NASA plans to pull out the big guns for its next Mars rover, reportedly equipping it with seven proposed tools that will allow it to explore the surface in different ways than ever before. 

According to NASA, the next Mars rover -- set to launch in 2020 -- will have seven proposed instruments, including Mastcam-Z, SuperCam, Planetary Instrument for X-ray Lithochemistry (PIXL), Scanning Habitable Environments with Raman & Luminescence for Organics and Chemicals (SHERLOC), the Mars Oxygen ISRU Experiment (MOXIE), Mars Environmental Dynamics Analyzer (MEDA) and the Radar Imager for Mars' Subsurface Exploration (RIMFAX).

"Today we take another important step on our journey to Mars," said NASA Administrator Charles Bolden.

"While getting to and landing on Mars is hard, Curiosity was an iconic example of how our robotic scientific explorers are paving the way for humans to pioneer Mars and beyond. Mars exploration will be this generation’s legacy, and the Mars 2020 rover will be another critical step on humans' journey to the Red Planet."

The Mastcam-Z is an advanced camera system with panoramic and stereoscopic imaging capability as well as zoom, and it will determine mineralogy of the Martian surface and assist with rover operations.

The SuperCam is an instrument that can provide imaging, chemical composition analysis, and mineralogy. The instrument will also be able to detect the presence of organic compounds in rocks from a distance. 

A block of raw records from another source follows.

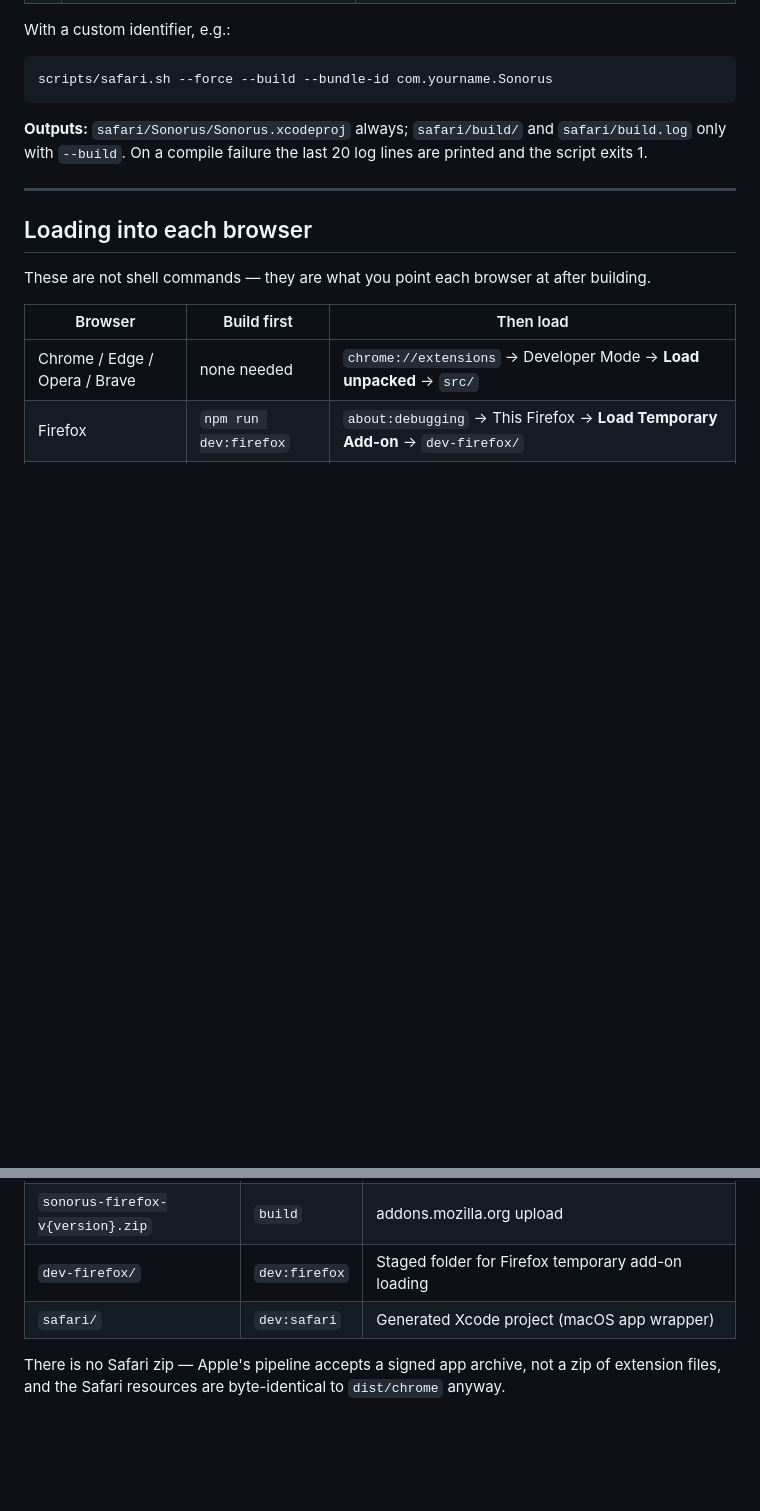
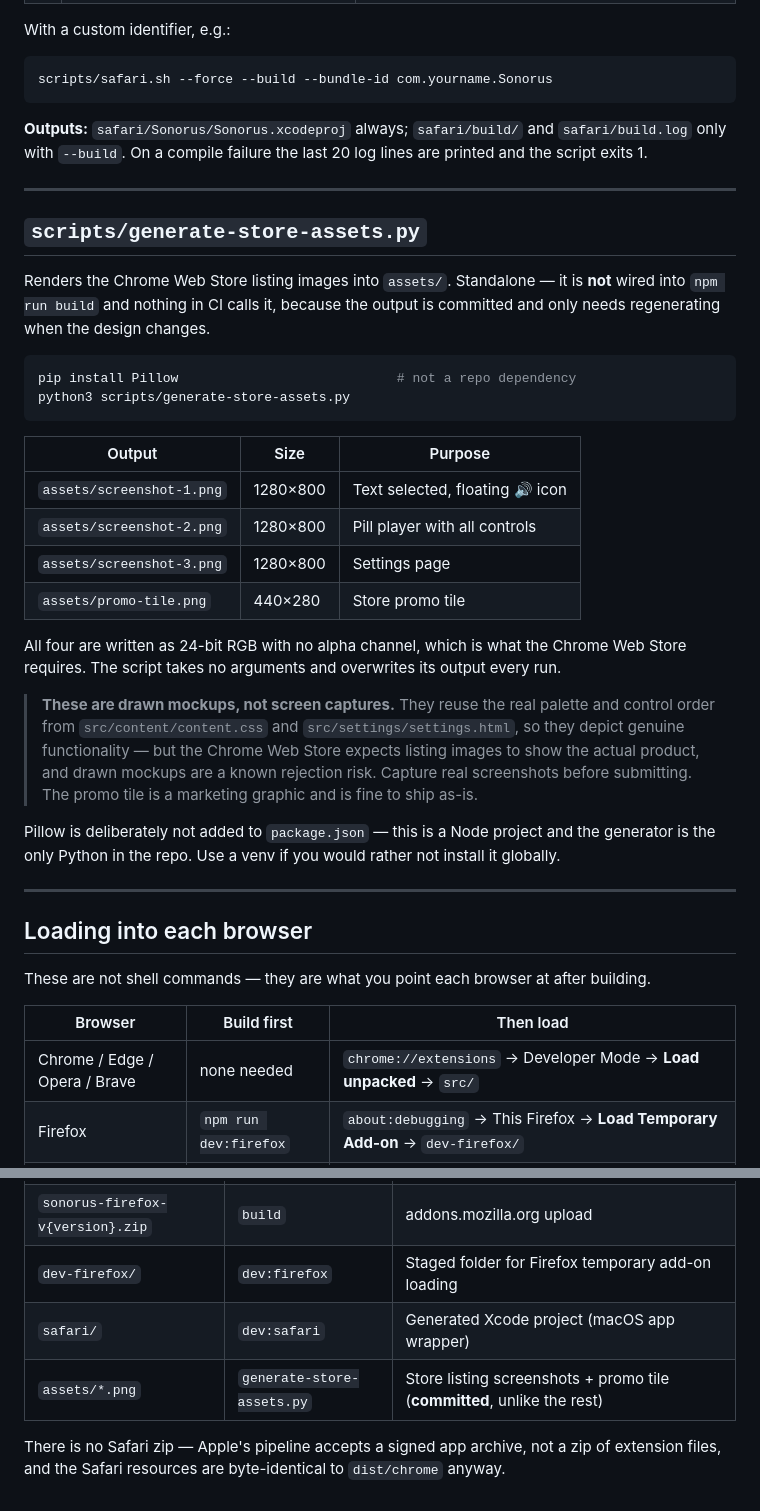
Before and after one commit to 0xSiddhant/sonorus, a Markdown page: docs/commands.md, 2 parts joined by grey strips. GitHub-like rendering; blank space fills up the shorter version.

Commit message:
docs: document store asset generator in command reference

````diff
--- a/docs/commands.md
+++ b/docs/commands.md
@@ -65,6 +65,30 @@ scripts/safari.sh --force --build --bundle-id com.yourname.Sonorus
 
 ---
 
+## `scripts/generate-store-assets.py`
+
+Renders the Chrome Web Store listing images into `assets/`. Standalone — it is **not** wired into `npm run build` and nothing in CI calls it, because the output is committed and only needs regenerating when the design changes.
+
+```bash
+pip install Pillow                            # not a repo dependency
+python3 scripts/generate-store-assets.py
+```
+
+| Output | Size | Purpose |
+|---|---|---|
+| `assets/screenshot-1.png` | 1280×800 | Text selected, floating 🔊 icon |
+| `assets/screenshot-2.png` | 1280×800 | Pill player with all controls |
+| `assets/screenshot-3.png` | 1280×800 | Settings page |
+| `assets/promo-tile.png` | 440×280 | Store promo tile |
+
+All four are written as 24-bit RGB with no alpha channel, which is what the Chrome Web Store requires. The script takes no arguments and overwrites its output every run.
+
+> **These are drawn mockups, not screen captures.** They reuse the real palette and control order from `src/content/content.css` and `src/settings/settings.html`, so they depict genuine functionality — but the Chrome Web Store expects listing images to show the actual product, and drawn mockups are a known rejection risk. Capture real screenshots before submitting. The promo tile is a marketing graphic and is fine to ship as-is.
+
+Pillow is deliberately not added to `package.json` — this is a Node project and the generator is the only Python in the repo. Use a venv if you would rather not install it globally.
+
+---
+
 ## Loading into each browser
 
 These are not shell commands — they are what you point each browser at after building.
@@ -101,5 +125,6 @@ There is no Safari step in CI. An unsigned `.app` is useless to end users, so au
 | `sonorus-firefox-v{version}.zip` | `build` | addons.mozilla.org upload |
 | `dev-firefox/` | `dev:firefox` | Staged folder for Firefox temporary add-on loading |
 | `safari/` | `dev:safari` | Generated Xcode project (macOS app wrapper) |
+| `assets/*.png` | `generate-store-assets.py` | Store listing screenshots + promo tile (**committed**, unlike the rest) |
 
 There is no Safari zip — Apple's pipeline accepts a signed app archive, not a zip of extension files, and the Safari resources are byte-identical to `dist/chrome` anyway.
````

The Planetary Instrument for X-ray Lithochemistry (PIXL) is an X-ray fluorescence spectrometer that will also contain an imager with high resolution to determine the fine scale elemental composition of Martian surface materials.

The Scanning Habitable Environments with Raman & Luminescence for Organics and Chemicals (SHERLOC) is a spectrometer that will provide fine-scale imaging and uses an ultraviolet (UV) laser to determine fine-scale mineralogy and detect organic compounds.

The Mars Oxygen ISRU Experiment (MOXIE) is an exploration technology investigation that will produce oxygen from Martian atmospheric carbon dioxide.

The Mars Environmental Dynamics Analyzer (MEDA) is a set of sensors that will provide measurements of temperature, wind speed and direction, pressure, relative humidity and dust size and shape.

Finally, the Radar Imager for Mars' Subsurface Exploration (RIMFAX) is a ground-penetrating radar that will provide centimeter-scale resolution of the geologic structure of the subsurface.

The Mars 2020 rover is part the agency's Mars Exploration Program, which includes the Opportunity and Curiosity rovers, the Odyssey and Mars Reconnaissance Orbiter spacecraft (currently orbiting the planet) and the MAVEN orbiter.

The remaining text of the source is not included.